** Required work **
You are to retype exactly the line with "la annotación @Disabled." and every line after it in the entries below.

Stored dataset items:
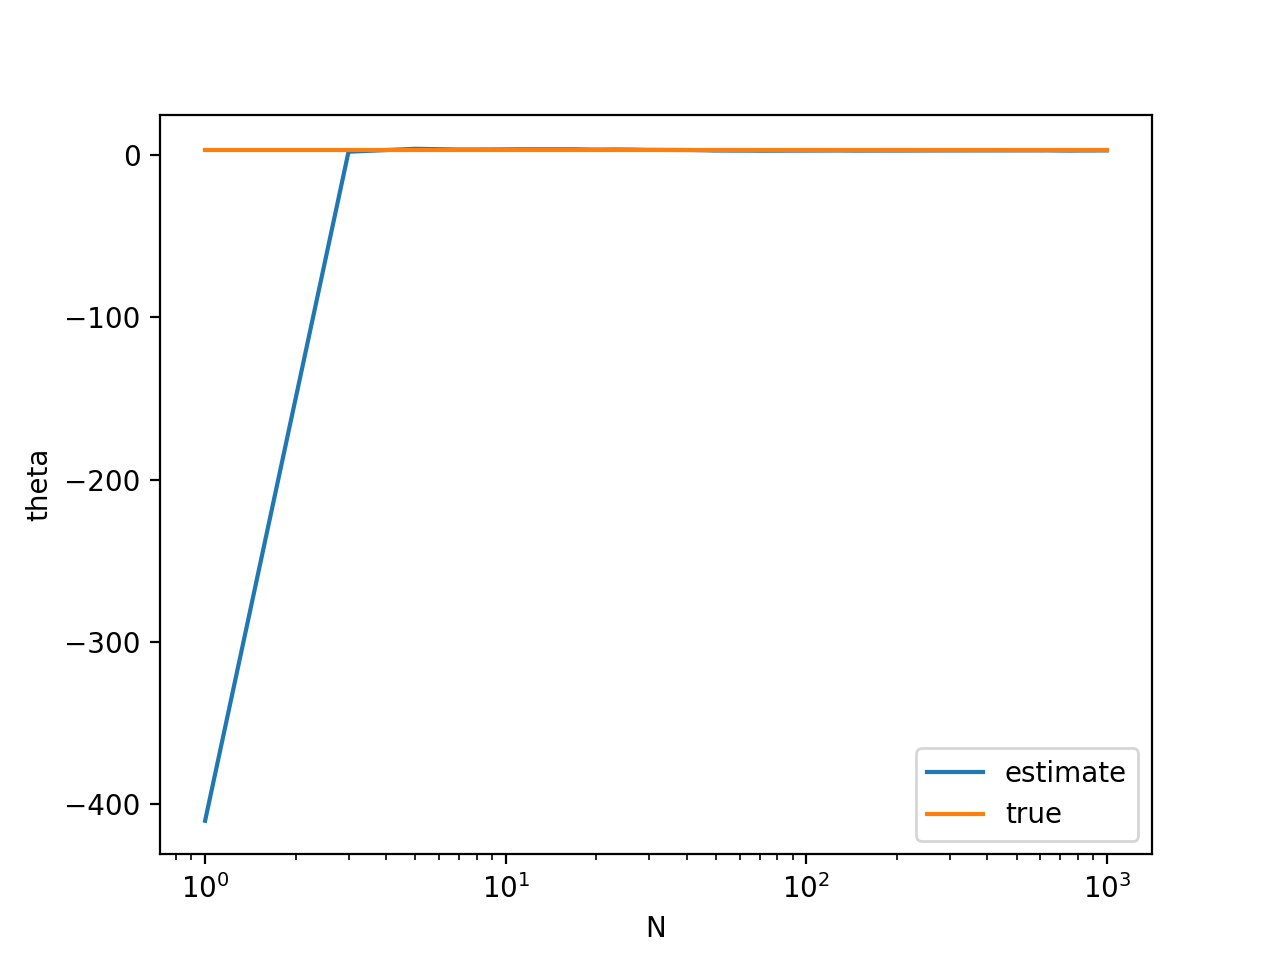
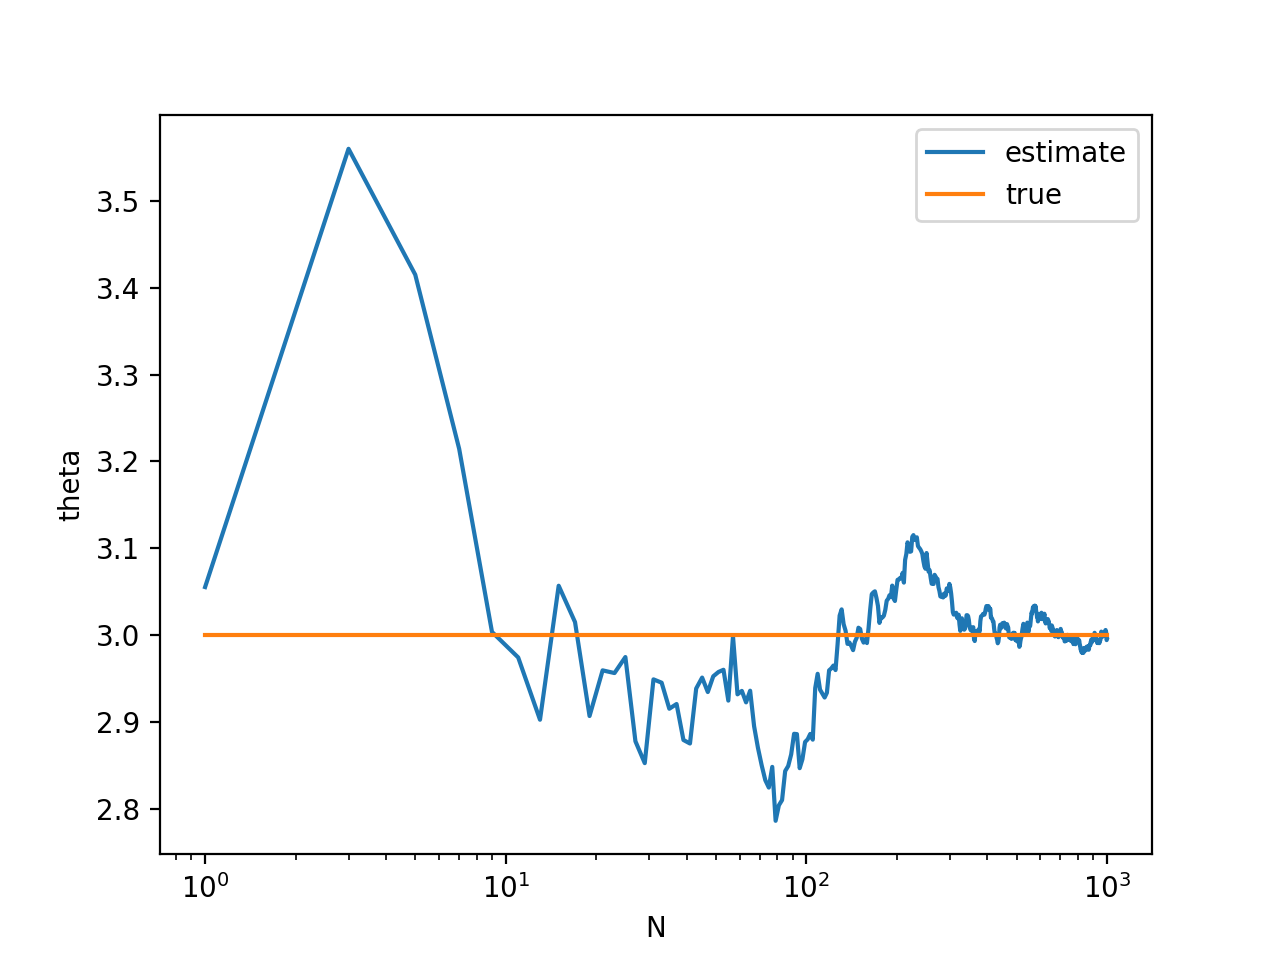
修正したよ

diff --git a/12.py b/12.py
@@ -67,10 +67,10 @@ x = np.array(data[:,0])
 y = np.array(data[:,1:3])
 
 ans_6_5 = calc_theta_6_5(x, y, N)
-#print(ans_6_5[0], ans_6_5[1])
+print(ans_6_5[0], ans_6_5[1])
 
 ans_6_17 = calc_theta_6_17(x, y, N)
-#print(ans_6_17[0], ans_6_17[1])
+print(ans_6_17[0], ans_6_17[1])
 
 
 theta_0_list = []
@@ -90,10 +90,11 @@ for k in range(1,N):
     real_ans_2_list.append(3.0)
     real_ans_3_list.append(-2.0)
 
-    x = np.array(data[0:k+1,0])
-    y = np.array(data[0:k+1,1:3])
+    x = np.array(data[0:k,0])
+    y = np.array(data[0:k,1:3])
     #print(x.shape)
-    
+    if k==4:
+        print(x)
     theta_0 = calc_theta_6_5(x, y, k)[0][0]
     theta_1 = calc_theta_6_5(x, y, k)[0][1]
     theta_2 = calc_theta_6_17(x, y, k)[0][0]
@@ -143,3 +144,10 @@ plt.xscale('log')
 plt.xlabel('N')
 plt.ylabel('theta')
 plt.show()
+
+'''
+[ 2.99456713 -2.06897079] [[ 0.03514546 -0.01251624]
+[-0.01251624  0.01086049]]
+[ 2.93908407 -1.98646467] [[ 0.23999299 -0.09665406]
+[-0.09665406  0.0499126 ]]
+'''

diff --git a/13.py b/13.py
@@ -74,7 +74,7 @@ def calc_theta_6_17(x, y, data_num):
 
     return theta, Err_mat
 
-df = pd.read_csv("./suri_jikken6_data/mmse_kadai5.txt",header=None)
+df = pd.read_csv("./suri_jikken6_data/mmse_kadai6.txt",header=None)
 data = np.array(df)
 
 x = np.array(data[:,0])
@@ -104,8 +104,8 @@ for k in range(1,N,2):
     real_ans_2_list.append(3.0)
     real_ans_3_list.append(-2.0)
 
-    x = np.array(data[0:k+1,0])
-    y = np.array(data[0:k+1,1:3])
+    x = np.array(data[0:k,0])
+    y = np.array(data[0:k,1:3])
     #print(x.shape)
     
     theta_0 = calc_theta_6_5(x, y, k)[0][0]
@@ -157,3 +157,8 @@ plt.xscale('log')
 plt.xlabel('N')
 plt.ylabel('theta')
 plt.show()
+
+'''
+[ 3.18835631 -2.09218316]
+[ 2.9942022  -2.01469917]
+'''

diff --git a/9.py b/9.py
@@ -28,7 +28,8 @@ V_n_hat_kari = y - np.dot(phi(x), real_ans)
 V_n_hat_kari = np.dot(V_n_hat_kari, np.transpose(V_n_hat_kari))
 V_n_hat = V_n_hat_kari / (N - n)
 Phi = la.inv(np.dot(np.transpose(phi(x)),phi(x)))
-Err_mat = Phi.dot(V_n_hat * x.T.dot(x)).dot(Phi)
+print("比較",Phi)
+Err_mat = Phi.dot(V_n_hat * phi(x).T.dot(phi(x))).dot(Phi)
 print(Err_mat)
 
 theta_0_list = []

diff --git a/10.py b/10.py
@@ -37,6 +37,7 @@ for i in range(1,14):
 
     x = np.array(data[0:data_num,0:2])
     y = np.array(data[0:data_num,2])
+
     y = np.reshape(y, (data_num,1))
     theta_0 = calc_theta(x, y)[0][0]
     theta_1 = calc_theta(x, y)[1][0]
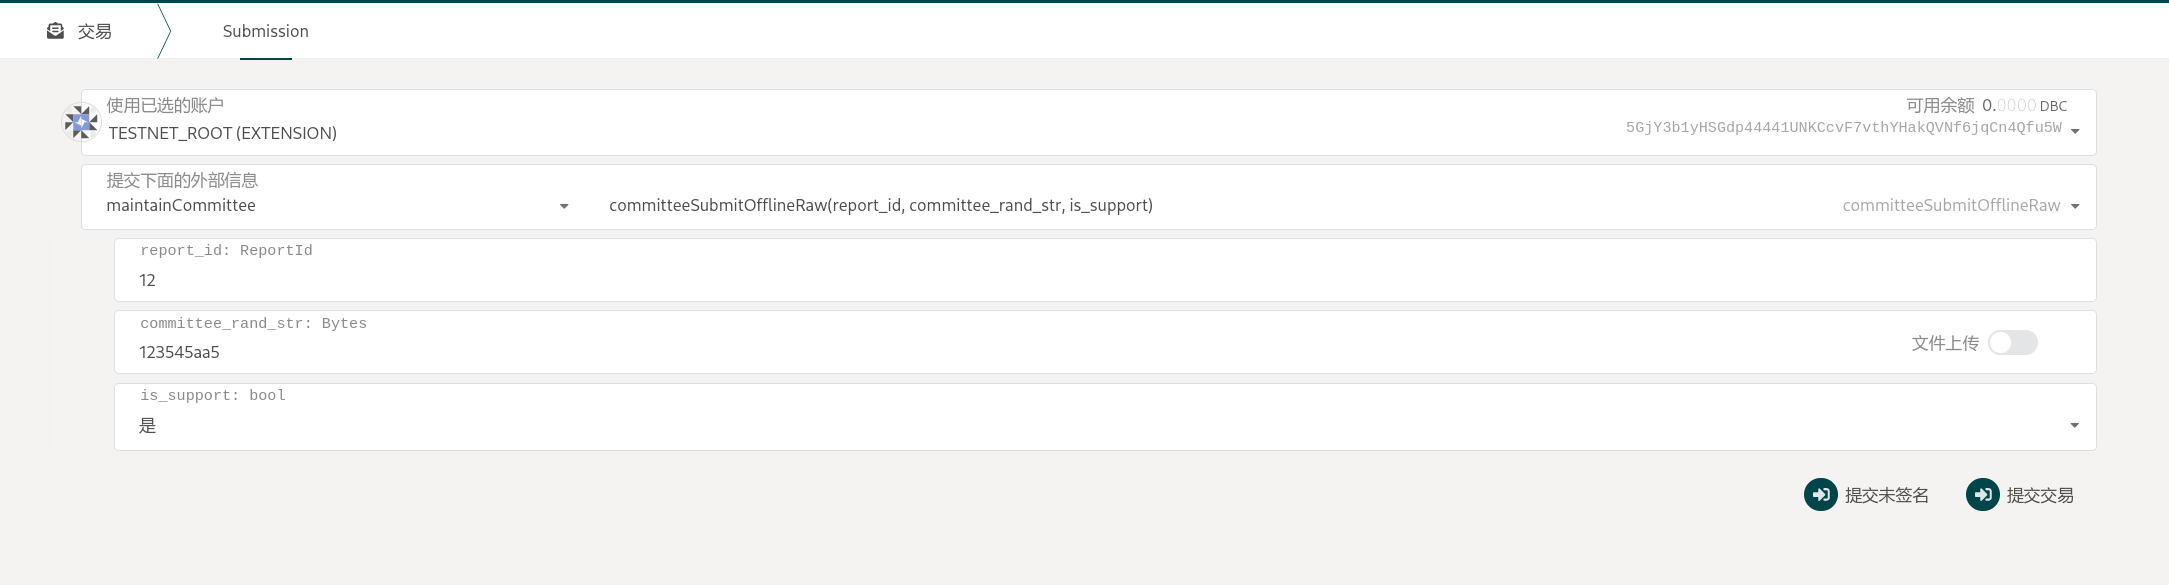
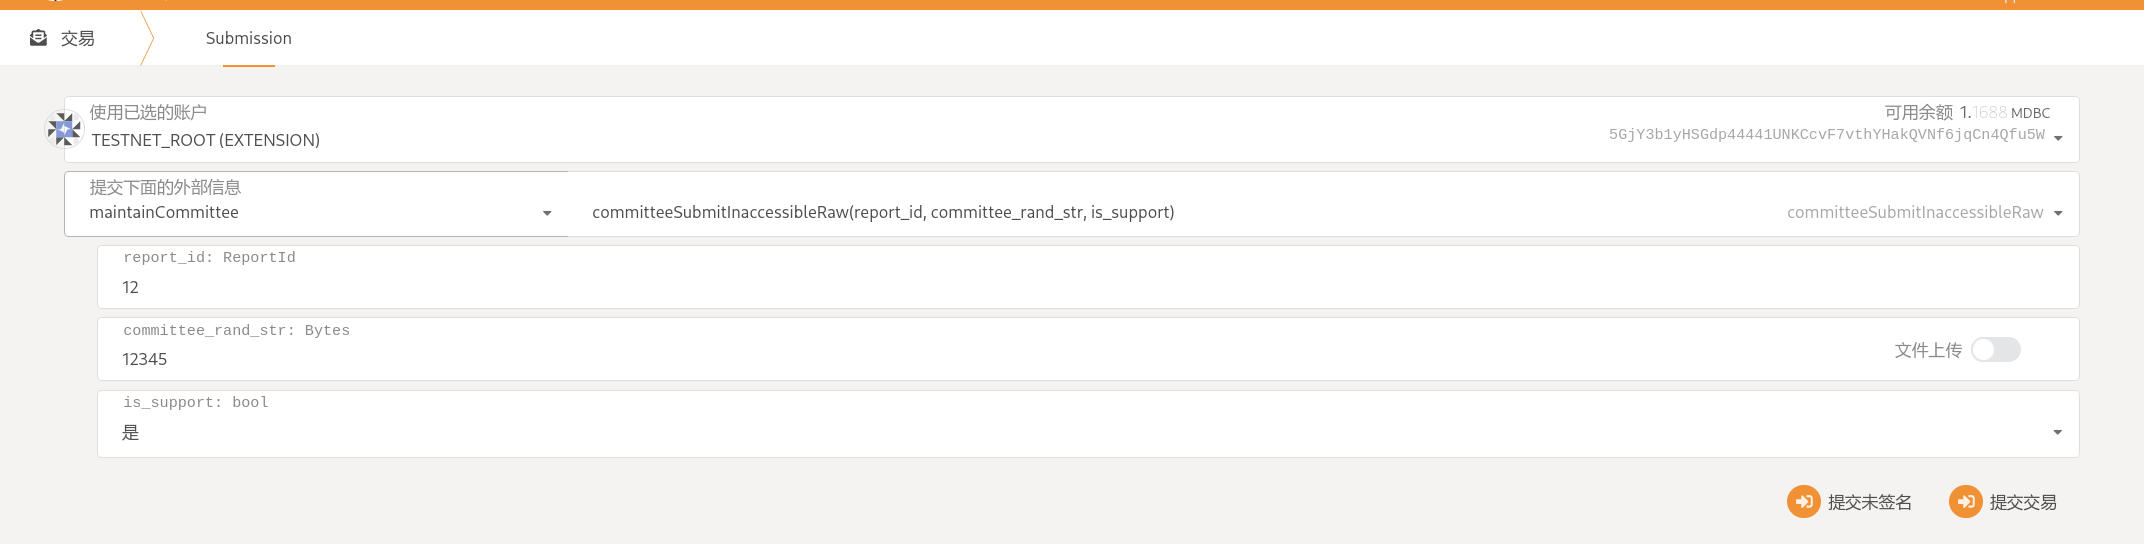
docs: update pic

diff --git a/docs/onchain-guide/report-machine-fault.md b/docs/onchain-guide/report-machine-fault.md
@@ -85,8 +85,6 @@ hash("report_id" + "committee_rand_str" + "is_support");
 
 执行 `committee_submit_inaccessible_raw`
 
-**TODO** 修改该函数名称
-
 ![](./assets/report-machine-fault.assets/3.png)
 
 ::: tip
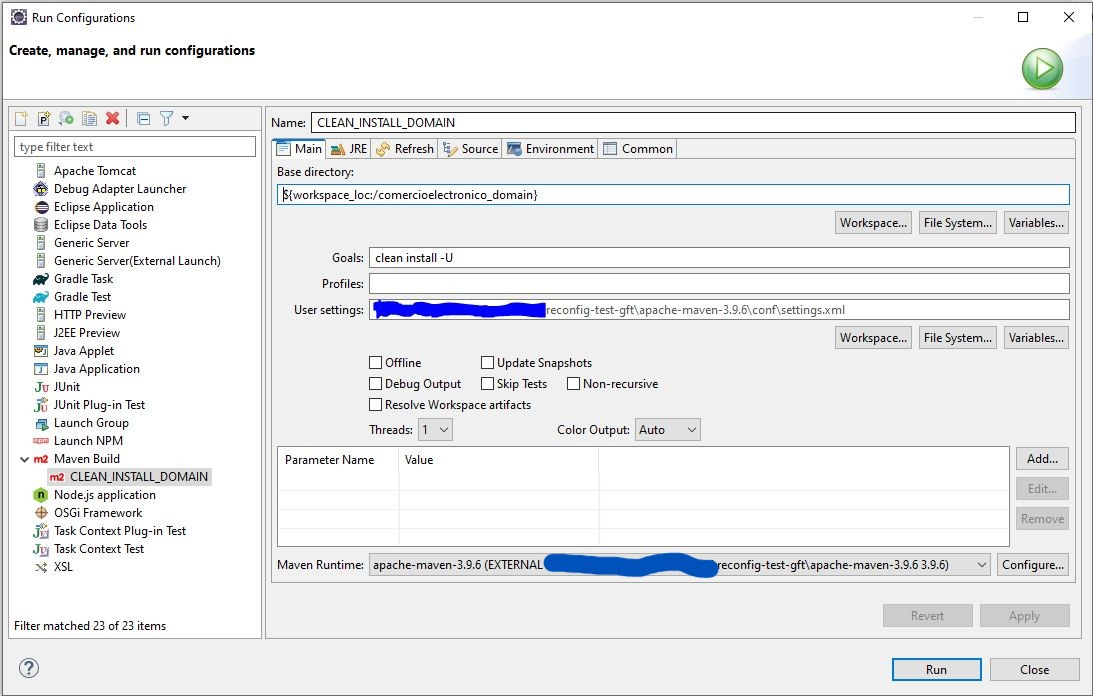
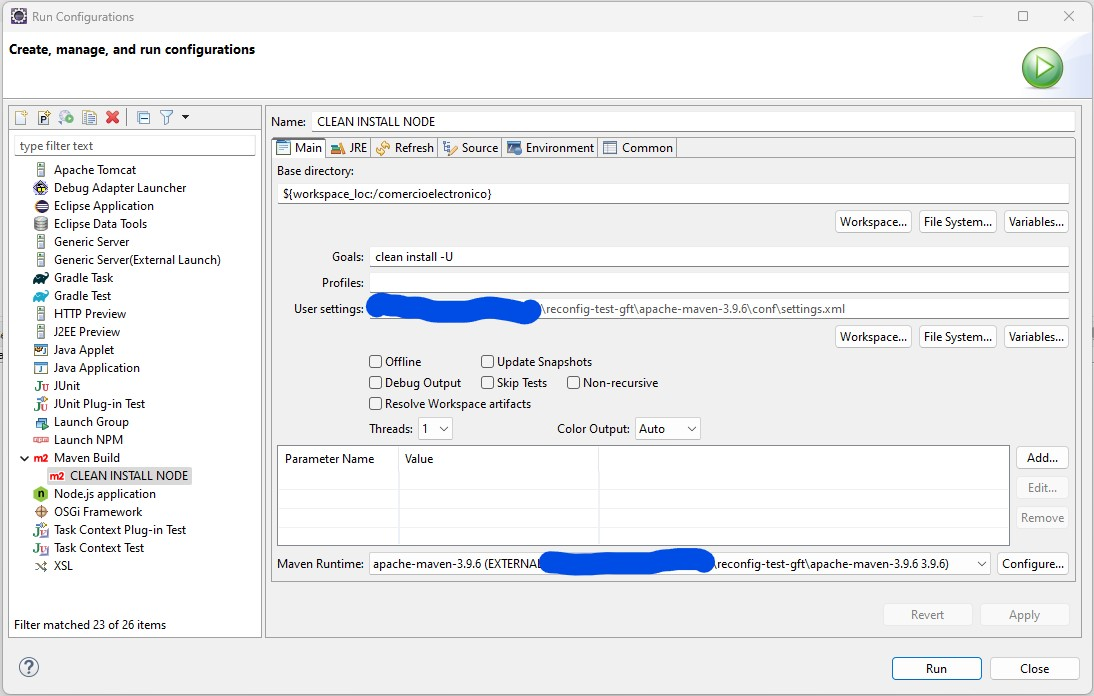
actualizar el readme

Changed region(s): [[0.0, 0.0, 1.0, 1.0], [0.2489, 0.5129, 0.6532, 0.6638], [0.0, 0.0, 0.2489, 0.0905]]

diff --git a/README.md b/README.md
@@ -8,7 +8,7 @@
 
 ## Funcionalidades: 
 
-  - Recuperar el precio de un producto de una tienda del grupo a una fecha dada. Pudiendo tener varios precios disponible para ese instante, usando la prioridad     como Desambiguador.
+  - Recuperar el precio de un producto de una tienda del grupo a una fecha dada. Pudiendo tener varios precios disponible para ese instante, usando la prioridad como Desambiguador.
 
 ## Installación
 
@@ -18,46 +18,43 @@
  - java SE 21: https://download.oracle.com/java/21/latest/jdk-21_windows-x64_bin.zip
  - Maven 3.9.6 : https://dlcdn.apache.org/maven/maven-3/3.9.6/binaries/
 
-### Configuracion de los proyectos (DOMINIO y PROYECTO WEB)
+### Configuracion de los proyectos: comercioelectronico (Núcleo, contiene nuestro y la implementacion de la lógica de negocio) y comercioelectronico_insfrastructure (contiene los adapters web, persitencia, y e2e tests)
 
 - Configurar el jdk en nuestro workspace de ecplise
 ![Project Logo](static/002_config_jdk_eclipse.jpg)
 
-- Configurar de  maven, y también del parmateros del usuario(configuracion del setting.xml, repositorio local)
+- Configurar maven, al igual que los parámetros de usuario(configuracion del setting.xml,       repositorio local)
   ![Project Logo](static/003_config_mvn.JPG)
   ![Project Logo](static/004_config_mvn_usersettings.JPG)
 
-- Una vez tenemos listo a nuestro workspace, importamos EL DOMINIO que es un proyecto aislado y en el núcleo que contiene nuestra lógica de negocio
+- Una vez tenemos listo nuestro workspace. Empezaremos por el proyecto comercioelectronico (dominio y applicación), es una librería aislada y es el núcleo del proyecto.
 
   ![Project Logo](static/005_import_domain.JPG)
 
 - Configurar el BUILD (clean install) de nuestra libreria
   ![Project Logo](static/006_config_build_domain.JPG)
+  ![Project Logo](static/0061_clean_install_domain.JPG)
 
-- Ahora ya que tenemos ya tenemos al dominio funcional, configuraremos el Proyecto web
+- Ahora que  ya tenemos al dominio funcional, configuramos el proyecto con la infraestructura, que contiene los adaptadores web, persistencia...
   
-  ![Project Logo](static/007_import_project.JPG)
+  ![Project Logo](static/007_import_project_infraestructure.JPG)
 
-- Configurar el BUILD del proyecto web también, pero esta vez DESACTIVANDO LOS TESTS para que no se lance el módulo de testing-e2e
-  ![Project Logo](static/008_config_build_project_web.JPG)
+- Configurar el BUILD del proyecto infra también
+  ![Project Logo](static/008_config_build_project_infra.JPG)
 
 - Este deberia ser el resultado  que deberíamos obtener una vez configurado el proyecto el local
-  ![Project Logo](static/009_resultado_Build.JPG)
+  ![Project Logo](static/009_resultado_Build_infra.JPG)
 
-- Ejecutar el proyecto!! Siendo una api springboot, lleva incorporado las libreria de tomcat, con ejecutar el MAIN como cualquier proyecto java es suficiente.
-  Se ejecutará sobre el puerto 8082 
+- Ejecutar el proyecto!! Siendo una api springboot, ya lleva incorporado las libreria de tomcat. Simplemente ejecutamos el MAIN como cualquier proyecto java.
+
+Se ejecutará sobre el puerto 8082 
   ![Project Logo](static/010-ejecutar_api.JPG)
 
 - Una vez el proyecto en ejecución. Lanzar los tests end-to-end des del modulo de testing.
-  EJECUTAR LA CLASE KarateUniTest con JUNIT. En la captura, podemos ver que karate tambien nos permite consultar el informe de los test en el navegador gracias al enlace que vemos.
+  EJECUTAR LA CLASE KarateUniTest con JUNIT, rehabilitando la clase test comentando la annotación @Disabled.
+  En la captura, podemos ver que karate tambien nos permite consultar el informe de los test en el navegador gracias al enlace que vemos.
   ![Project Logo](static/011_tests_karate_corriendo.JPG)
 
 - Para acceder a la BDD en memoria {url_server:puerto}/h2_console
   la configuración de acceso la entraréis el application.properties
   ![Project Logo](static/012_BDD_en_memoria.JPG)
-
-  
-
-  
-
-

** Response to this exercise **
+  EJECUTAR LA CLASE KarateUniTest con JUNIT, rehabilitando la clase test comentando la annotación @Disabled.
+  En la captura, podemos ver que karate tambien nos permite consultar el informe de los test en el navegador gracias al enlace que vemos.
   ![Project Logo](static/011_tests_karate_corriendo.JPG)
 
 - Para acceder a la BDD en memoria {url_server:puerto}/h2_console
   la configuración de acceso la entraréis el application.properties
   ![Project Logo](static/012_BDD_en_memoria.JPG)
-
-  
-
-  
-
-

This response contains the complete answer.